This wine comes from the Valgrande and Jarrarte vineyards. It was vinified with whole berry fermentation and with crushed grapes and aged for 18 months in new French and American oak. Medium cherry. Spicy nose – to me, nutmeg with dark fruit and cocoa coming out after a few minutes. It took a long time to open up, with jammy fruit coming through when I retasted all the wines at the end of the tasting. Well balanced with ripe tannins.
4) El Puntido 2008 (Rioja)
El Puntido is a single vineyard wine coming from the eponymous vineyard. 16 months ageing in new French oak, with bottling in May, 2010. Fairly intense, brilliant cherry, cherry and slightly acidic, cranberry-like fruit. Not too much oak coming through in spite of the time spent in new wood. Great acidity and a long finish. My favorite wine in the tasting.
5) La Nieta 2009 (Rioja)
Also a single vineyard wine. Intense cherry, slightly less brilliant than El Puntido. Black cherries on the nose but otherwise closed. A mouthful. Many of the tasters gushed about La Nieta being the best wine in the tasting but I thought it was closed. It probably would have showed better if the tasting had been an hour longer. A shame.
6) Almirez 2011 (Toro)
To me, the Eguren story in Toro is fascinating. They created two dynamite brands there, Numanthia and Termanthia, the undisputed darlings of international wine gurus, led by Robert Parker. This naturally attracted the attention of the luxury brand conglomerate LMVH, who bought the Toro winery, the brands and the vineyards. The Egurens must have kept something up their sleeves, however, because they immediately began to develop new brands, a winery and 90 hectares of old vines. I’m not sure, but I suspect they owned them before the LMVH deal because otherwise the vineyards would have cost a fortune. In any case, the family is once again at the top of the heap in Toro.
Marcos Eguren explained that one of the problems winemakers face in Toro is achieving phenolic (anthocyanins and tannins) ripeness, optimum alcoholic strength (avoiding massive 15% wines) and aromatic ripeness at the same time. The solution: looking for vineyards at higher elevations, something they have succeeded at. Fruit extraction is less intense than in Rioja to obtain ripe juice while eliminating the ‘green’ flavors from unripe seeds. The Eguren story in Toro could be summed up as ‘taming the beast’.
Almirez is 100% tinta de Toro, aged for 14 months in oak – 30% new French and 70% one year-old French oak. It shows a very intense cherry color, dark fruit (hard to define because the wines were closed), with elegant tannins and good balance between spicy oak and rich fruit.
7) Victorino 2010 (Toro). 100% tinta de Toro. 18 months in new French oak, bottled in June, 2012.
Very intense cherry.
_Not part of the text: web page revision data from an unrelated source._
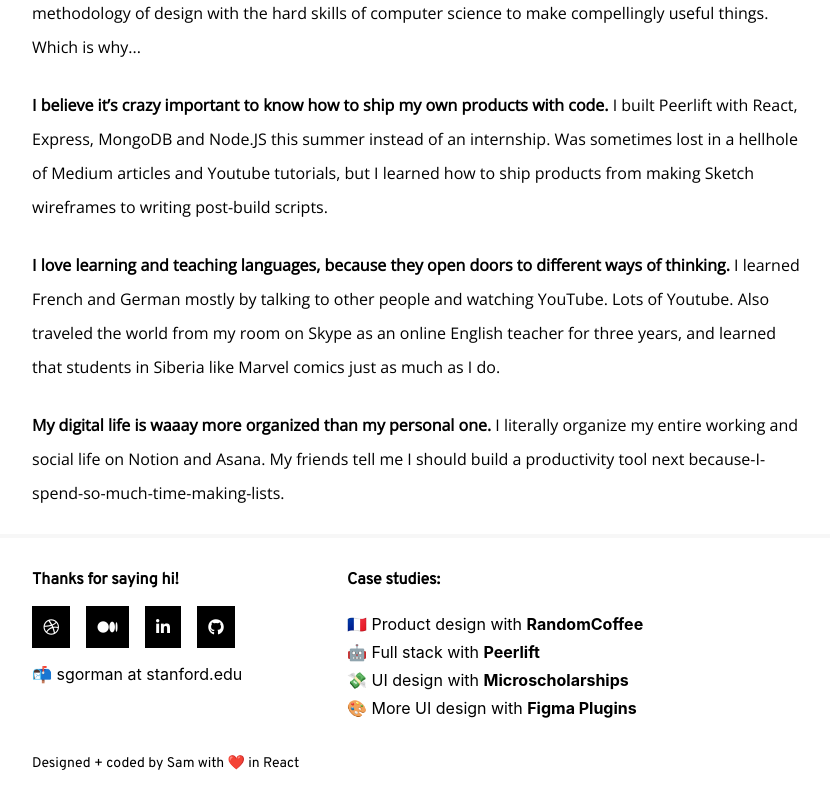
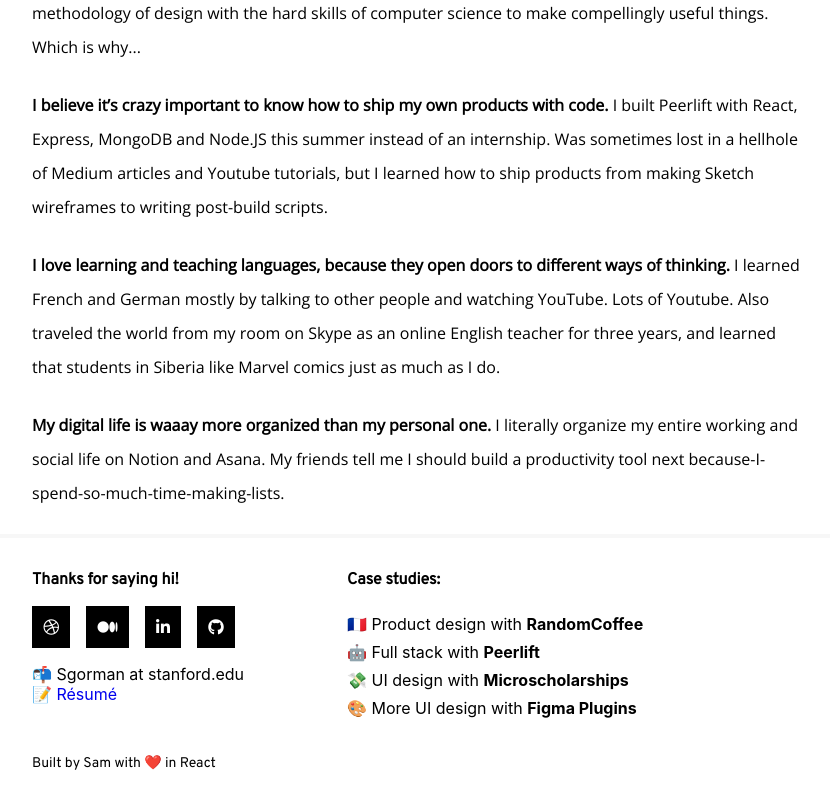
Before and after one commit to samjgorman/portfolio_new, a React (Create React App) app: page /about in a window 1280 px wide. Shown: the part 924-1724 px from the top of the page, without its empty margins (224-1054 px from the left). Built offline with nearby package versions, Linux system fonts and the light colour scheme.

Commit message:
link changes, resume

```diff
--- a/src/footer.css
+++ b/src/footer.css
@@ -1,3 +1,17 @@
+a{
+    text-decoration:none;
+    cursor:pointer;
+}
+
+a:visited{
+    text-decoration: none;
+    color: black;
+}
+
+a:hover{
+    color: #f03f6d
+}
+
 .footer-wrapper{
     border-top-style: solid;
     border-top-width: 0.3em;
--- a/src/footer.js
+++ b/src/footer.js
@@ -3,6 +3,8 @@
 import './footer.css';
 import Social from "./components/social";
 import { Link, BrowserRouter as Router, Route, Switch } from 'react-router-dom';
+import Resume from "./images/resume.pdf"
+
 
 const Contact = styled.div`
 
@@ -24,7 +26,10 @@
                 link = "https://www.linkedin.com/in/gormansam/"/>
                  <Social image = "fab fa-github"
                 link = "https://github.com/samjgorman"/>
-                <Contact> 📬 sgorman at stanford.edu</Contact>
+                <Contact> 📬 Sgorman at stanford.edu</Contact>
+                <a href = {Resume} target = "_blank">📝 Résumé</a>
+
+
             </div>
 
 
@@ -38,7 +43,7 @@
             </div>
 
         </div>
-        <div className = "footer-text">Designed + coded by Sam with ❤️ in React</div>
+        <div className = "footer-text">Built by Sam with ❤️ in React</div>
     </div>
 
   )
```
Also changed, not shown: 1 other file (tests, documents, lock files or other folders).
Again a very closed nose at first, opening up to reveal black cherries and spicy aromas. It was more open on the palate than on the nose, with ripe tannins, vibrant acidity and great structure. After 15 minutes in the glass it was still closed.
8) Alabaster 2010 (Toro). 100% tinta de Toro from prephylloxeric vines. 18 months in new French oak. Bottled in July, 2012.
Intense black cherry color. Closed nose. I was only able to discern the spicy oak. A huge mouthful, however, revealing black fruit and ripe tannins. Smooth and well-balanced.
I learned a lot from this tasting, especially about Toro: the value of north-facing vineyards in the region; high altitude vineyards to allow ripe tannins, moderate alcohol, and vibrant acidity; and sandy soil as the home of prephylloxeric vineyards (Jumilla is another place where this occurs). It reaffirmed my faith in Marcos Eguren’s prodigious talent as a winemaker and the unquestionable advantage of owning old vines. My only comments were that in future tastings, all the wines should be poured at the beginning to allow them to open up and be fully appreciated. Just opening the bottles isn’t enough. If consumed with a meal, these wines should be decanted at least 30 minutes before service. And finally, do the Toro wines need 18 months in new oak? If I can put my finger on one ongoing criticism of Rioja and mine especially in Toro is that oak aging is often overdone. Maybe a touch less would be a good thing.
(Bottle shots courtesy of the Eguren family website www.eguren.com)